The surgery confirmed that I had endometriosis. It is a chronic inflammatory condition in which tissue similar to the lining of the uterus is found in other parts of the body. It is a common and often misdiagnosed condition. Surgery is required to confirm a diagnosis, and excision is the only way to truly get rid of the lesions. There is a whole list of symptoms besides severe pain that I would become familiar with. I was prescribed a pain reliever called Orlissa and was told that hopefully the IUD would delay future recurrences.
What is humility? What makes a person good? I had been tricked into believing that shrinking, making sure I was digestible and adaptable, made me these things. This deception was a true team effort.
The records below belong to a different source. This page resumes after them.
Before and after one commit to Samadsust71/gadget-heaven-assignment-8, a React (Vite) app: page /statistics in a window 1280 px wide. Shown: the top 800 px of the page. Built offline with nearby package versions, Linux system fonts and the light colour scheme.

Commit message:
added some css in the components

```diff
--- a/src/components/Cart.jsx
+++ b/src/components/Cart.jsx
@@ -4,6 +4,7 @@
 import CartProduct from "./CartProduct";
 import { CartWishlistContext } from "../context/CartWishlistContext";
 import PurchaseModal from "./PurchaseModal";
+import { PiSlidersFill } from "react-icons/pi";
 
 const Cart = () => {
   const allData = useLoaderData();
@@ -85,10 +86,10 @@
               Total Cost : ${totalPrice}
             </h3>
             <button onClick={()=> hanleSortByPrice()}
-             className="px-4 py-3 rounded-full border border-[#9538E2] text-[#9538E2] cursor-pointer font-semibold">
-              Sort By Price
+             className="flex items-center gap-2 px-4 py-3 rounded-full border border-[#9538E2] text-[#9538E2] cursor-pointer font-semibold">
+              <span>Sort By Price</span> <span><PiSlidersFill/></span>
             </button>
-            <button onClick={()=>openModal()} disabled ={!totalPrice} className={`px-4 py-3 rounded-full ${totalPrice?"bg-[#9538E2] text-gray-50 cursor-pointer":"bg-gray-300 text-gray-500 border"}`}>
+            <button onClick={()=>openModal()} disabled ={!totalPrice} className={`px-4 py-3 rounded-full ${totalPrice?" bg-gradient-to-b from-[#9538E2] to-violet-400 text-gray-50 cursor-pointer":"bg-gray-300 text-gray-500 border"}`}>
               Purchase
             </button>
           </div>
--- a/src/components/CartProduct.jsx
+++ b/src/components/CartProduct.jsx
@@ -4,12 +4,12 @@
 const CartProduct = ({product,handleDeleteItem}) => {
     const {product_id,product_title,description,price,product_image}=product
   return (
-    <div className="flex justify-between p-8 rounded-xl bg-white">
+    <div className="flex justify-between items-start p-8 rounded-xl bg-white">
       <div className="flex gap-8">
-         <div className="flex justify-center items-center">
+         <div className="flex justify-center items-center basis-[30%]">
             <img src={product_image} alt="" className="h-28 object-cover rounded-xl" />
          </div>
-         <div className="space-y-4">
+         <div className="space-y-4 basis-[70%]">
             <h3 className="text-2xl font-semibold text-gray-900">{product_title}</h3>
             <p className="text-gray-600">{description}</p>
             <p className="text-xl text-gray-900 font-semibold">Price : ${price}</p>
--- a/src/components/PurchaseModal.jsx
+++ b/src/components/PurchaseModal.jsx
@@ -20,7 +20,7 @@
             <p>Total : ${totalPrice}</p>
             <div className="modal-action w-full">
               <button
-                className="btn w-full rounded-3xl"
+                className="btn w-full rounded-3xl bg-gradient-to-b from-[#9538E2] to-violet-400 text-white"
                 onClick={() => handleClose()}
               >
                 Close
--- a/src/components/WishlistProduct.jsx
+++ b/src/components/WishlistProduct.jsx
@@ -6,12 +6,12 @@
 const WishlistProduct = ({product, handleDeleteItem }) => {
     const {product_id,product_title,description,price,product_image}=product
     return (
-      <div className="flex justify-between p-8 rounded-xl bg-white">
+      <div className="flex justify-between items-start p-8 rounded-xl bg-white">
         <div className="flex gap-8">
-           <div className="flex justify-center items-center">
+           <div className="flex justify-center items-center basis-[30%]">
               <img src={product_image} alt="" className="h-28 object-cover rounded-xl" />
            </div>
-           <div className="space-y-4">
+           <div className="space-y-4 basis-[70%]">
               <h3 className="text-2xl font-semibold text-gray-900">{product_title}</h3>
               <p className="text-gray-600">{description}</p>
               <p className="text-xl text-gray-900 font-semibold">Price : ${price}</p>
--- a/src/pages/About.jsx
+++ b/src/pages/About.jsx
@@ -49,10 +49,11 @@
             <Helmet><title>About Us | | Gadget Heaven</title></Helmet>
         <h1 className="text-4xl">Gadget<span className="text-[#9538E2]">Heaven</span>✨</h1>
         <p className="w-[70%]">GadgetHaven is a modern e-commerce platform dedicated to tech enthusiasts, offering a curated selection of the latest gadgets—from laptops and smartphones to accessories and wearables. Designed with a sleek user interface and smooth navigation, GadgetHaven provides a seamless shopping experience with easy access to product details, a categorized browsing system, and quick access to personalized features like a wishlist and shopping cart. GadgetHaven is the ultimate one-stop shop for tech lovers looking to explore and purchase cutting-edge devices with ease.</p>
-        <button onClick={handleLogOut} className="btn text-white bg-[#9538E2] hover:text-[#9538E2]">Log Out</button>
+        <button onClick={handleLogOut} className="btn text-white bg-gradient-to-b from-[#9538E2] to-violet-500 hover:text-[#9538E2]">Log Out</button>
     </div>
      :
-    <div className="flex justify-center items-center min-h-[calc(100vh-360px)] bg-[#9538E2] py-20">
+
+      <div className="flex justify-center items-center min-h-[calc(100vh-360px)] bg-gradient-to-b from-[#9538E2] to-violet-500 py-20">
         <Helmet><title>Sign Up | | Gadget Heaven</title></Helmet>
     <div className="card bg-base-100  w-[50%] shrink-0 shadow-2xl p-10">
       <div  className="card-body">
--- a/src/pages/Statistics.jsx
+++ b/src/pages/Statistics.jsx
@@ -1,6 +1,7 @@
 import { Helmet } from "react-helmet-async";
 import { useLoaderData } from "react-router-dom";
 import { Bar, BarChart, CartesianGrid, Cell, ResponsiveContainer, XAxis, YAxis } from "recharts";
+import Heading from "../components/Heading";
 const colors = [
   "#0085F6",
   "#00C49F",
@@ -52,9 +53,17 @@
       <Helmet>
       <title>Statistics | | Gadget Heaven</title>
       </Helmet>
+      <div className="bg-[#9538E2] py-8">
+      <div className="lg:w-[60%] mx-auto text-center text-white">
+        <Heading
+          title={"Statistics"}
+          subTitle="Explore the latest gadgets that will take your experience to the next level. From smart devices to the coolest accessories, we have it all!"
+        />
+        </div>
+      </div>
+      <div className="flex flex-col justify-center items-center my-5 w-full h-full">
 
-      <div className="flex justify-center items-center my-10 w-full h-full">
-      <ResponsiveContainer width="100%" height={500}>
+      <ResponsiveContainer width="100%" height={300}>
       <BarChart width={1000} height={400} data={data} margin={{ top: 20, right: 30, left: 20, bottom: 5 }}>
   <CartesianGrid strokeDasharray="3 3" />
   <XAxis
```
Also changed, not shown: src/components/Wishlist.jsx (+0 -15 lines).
It was something I took upon myself because I so desperately wanted to be known and included, and something that was encouraged by the adults around me – educators, doctors, friends’ parents.
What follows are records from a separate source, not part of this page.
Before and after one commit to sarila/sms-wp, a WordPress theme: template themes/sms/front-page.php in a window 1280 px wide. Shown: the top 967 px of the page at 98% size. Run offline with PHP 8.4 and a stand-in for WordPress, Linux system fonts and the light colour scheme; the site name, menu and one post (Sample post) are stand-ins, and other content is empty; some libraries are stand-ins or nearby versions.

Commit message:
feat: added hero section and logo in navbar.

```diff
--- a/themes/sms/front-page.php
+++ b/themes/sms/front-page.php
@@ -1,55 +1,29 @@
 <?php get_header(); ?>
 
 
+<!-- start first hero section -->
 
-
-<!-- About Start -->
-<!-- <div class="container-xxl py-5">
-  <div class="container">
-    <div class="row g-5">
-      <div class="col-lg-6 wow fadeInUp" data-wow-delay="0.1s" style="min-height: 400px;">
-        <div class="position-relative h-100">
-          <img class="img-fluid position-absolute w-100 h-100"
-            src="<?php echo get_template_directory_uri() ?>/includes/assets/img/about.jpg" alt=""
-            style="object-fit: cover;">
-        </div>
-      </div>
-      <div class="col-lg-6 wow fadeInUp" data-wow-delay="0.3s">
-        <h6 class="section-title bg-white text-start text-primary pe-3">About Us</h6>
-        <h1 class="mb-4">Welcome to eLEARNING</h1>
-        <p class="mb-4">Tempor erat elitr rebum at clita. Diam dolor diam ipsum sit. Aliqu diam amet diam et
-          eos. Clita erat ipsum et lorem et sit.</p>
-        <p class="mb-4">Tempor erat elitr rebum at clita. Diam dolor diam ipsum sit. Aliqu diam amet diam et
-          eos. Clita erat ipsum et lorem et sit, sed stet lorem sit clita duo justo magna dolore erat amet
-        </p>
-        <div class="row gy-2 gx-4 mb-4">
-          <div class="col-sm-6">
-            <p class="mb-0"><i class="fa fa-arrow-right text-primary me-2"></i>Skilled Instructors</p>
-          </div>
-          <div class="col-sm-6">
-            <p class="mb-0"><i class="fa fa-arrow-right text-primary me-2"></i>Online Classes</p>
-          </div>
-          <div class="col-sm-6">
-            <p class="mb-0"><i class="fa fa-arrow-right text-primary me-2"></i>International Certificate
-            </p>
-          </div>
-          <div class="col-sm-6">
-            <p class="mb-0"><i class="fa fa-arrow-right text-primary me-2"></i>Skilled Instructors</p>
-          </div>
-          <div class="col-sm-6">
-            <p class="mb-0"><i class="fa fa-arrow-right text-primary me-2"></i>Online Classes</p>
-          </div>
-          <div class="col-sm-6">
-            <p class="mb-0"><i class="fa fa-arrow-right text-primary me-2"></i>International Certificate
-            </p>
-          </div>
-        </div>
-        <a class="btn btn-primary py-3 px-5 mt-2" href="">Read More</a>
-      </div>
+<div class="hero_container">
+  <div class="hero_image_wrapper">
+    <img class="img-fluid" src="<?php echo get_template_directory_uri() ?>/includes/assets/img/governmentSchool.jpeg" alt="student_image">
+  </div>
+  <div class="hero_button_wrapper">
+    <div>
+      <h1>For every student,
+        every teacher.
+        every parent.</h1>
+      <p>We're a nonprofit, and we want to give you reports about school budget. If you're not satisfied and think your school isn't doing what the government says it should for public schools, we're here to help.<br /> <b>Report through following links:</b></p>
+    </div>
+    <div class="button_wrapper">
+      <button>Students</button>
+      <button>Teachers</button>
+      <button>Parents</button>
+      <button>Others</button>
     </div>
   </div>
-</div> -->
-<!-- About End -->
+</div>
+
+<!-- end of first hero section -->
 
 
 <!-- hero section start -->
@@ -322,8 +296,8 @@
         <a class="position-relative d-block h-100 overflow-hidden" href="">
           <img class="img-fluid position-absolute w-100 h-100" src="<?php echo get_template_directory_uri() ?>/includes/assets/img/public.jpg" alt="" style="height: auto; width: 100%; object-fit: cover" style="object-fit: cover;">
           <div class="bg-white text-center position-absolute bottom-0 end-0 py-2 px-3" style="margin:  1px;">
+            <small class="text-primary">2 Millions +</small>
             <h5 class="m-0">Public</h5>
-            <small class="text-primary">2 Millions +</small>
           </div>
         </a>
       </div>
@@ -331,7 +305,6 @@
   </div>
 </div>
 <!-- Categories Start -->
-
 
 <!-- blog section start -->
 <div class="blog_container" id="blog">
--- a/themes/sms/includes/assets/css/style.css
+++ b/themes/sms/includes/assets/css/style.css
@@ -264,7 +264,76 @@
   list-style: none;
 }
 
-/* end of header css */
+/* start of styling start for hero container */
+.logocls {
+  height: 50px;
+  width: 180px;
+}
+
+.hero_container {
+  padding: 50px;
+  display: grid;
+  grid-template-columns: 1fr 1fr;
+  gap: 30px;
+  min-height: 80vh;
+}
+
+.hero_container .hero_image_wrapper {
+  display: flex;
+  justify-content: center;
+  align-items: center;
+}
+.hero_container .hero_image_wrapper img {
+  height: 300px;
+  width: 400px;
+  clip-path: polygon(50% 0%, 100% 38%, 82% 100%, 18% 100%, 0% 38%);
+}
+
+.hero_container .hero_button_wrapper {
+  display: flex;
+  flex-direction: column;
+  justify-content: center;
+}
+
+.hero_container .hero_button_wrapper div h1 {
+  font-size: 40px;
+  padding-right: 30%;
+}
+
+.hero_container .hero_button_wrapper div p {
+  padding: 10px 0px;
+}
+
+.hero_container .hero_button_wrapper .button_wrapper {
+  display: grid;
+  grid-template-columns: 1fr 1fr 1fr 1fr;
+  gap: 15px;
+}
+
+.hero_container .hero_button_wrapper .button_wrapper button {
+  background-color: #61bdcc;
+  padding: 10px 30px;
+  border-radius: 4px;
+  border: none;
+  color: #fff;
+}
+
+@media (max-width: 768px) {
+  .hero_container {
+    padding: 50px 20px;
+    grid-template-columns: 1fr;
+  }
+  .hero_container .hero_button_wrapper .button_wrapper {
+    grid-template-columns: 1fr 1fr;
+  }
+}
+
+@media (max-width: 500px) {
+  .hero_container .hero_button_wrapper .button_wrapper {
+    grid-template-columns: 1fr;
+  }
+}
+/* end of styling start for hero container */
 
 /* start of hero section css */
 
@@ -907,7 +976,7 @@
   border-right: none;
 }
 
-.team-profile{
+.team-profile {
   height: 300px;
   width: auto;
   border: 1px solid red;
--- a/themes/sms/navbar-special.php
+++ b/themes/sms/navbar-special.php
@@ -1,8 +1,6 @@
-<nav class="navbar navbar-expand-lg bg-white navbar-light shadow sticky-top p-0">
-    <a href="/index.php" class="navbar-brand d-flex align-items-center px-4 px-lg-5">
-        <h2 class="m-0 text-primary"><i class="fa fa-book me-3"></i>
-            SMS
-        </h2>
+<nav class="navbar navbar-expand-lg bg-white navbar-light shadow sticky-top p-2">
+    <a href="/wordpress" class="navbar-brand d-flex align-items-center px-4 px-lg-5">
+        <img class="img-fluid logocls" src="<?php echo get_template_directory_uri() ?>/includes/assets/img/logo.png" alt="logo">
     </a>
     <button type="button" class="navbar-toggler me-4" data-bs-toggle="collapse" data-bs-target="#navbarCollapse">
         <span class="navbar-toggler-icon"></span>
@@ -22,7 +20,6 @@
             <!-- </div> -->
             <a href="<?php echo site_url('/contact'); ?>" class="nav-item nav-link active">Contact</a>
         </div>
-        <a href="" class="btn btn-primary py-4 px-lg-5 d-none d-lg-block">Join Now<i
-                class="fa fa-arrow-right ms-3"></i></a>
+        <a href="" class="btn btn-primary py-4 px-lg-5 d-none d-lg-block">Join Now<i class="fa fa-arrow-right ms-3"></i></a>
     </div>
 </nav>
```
When I realized what had been put into me, it was a hard habit to break. It’s only now, in my 20’s, that I’m really able to appreciate what my mother was trying to inculcate in me, how the black women around me were trying to lift me out of pitfalls from which they had freed themselves. I wish I could have read Octavia Butler or Audre Lorde a little earlier, but the time is coming as it should.
As we all stumbled into a post-lockdown world, I moved back to New York. I was given gabapentin to help control the pain from nerve damage in my pelvis. That and Orlissa was hell. The gabapentin caused me sudden dizzy spells and extreme tiredness.
The Orlissa gave me hot flashes and changed my mood drastically. In addition, the IUD created huge ovarian cysts. Determined to assert myself, I was hired for a job in retail. I said yes to every invitation, to every person.
It was a life I could no longer endure. I was forced into these realizations. I called my parents sobbing the first time I had to drop out of work, but returned both to the store and to people’s trust in me. I said no to friends and realized that those who faded were never quite there.
I started cooking, exercising and writing again. Finally, I managed to say no to the drug, which did more harm than good.
For me, living with endometriosis sometimes means piling up these little pockets of joy. On days when I feel uprooted from myself, I wear something I love. Say no thanks to mimosas and sit alone and read in a patch of sun. I’ve found that there are ways other than ibuprofen to make the pain more bearable.
https://www.independent.ie/life/health-wellbeing/being-diagnosed-with-endometriosis-finally-taught-me-how-to-say-no-41928000.html Being diagnosed with endometriosis finally taught me to say no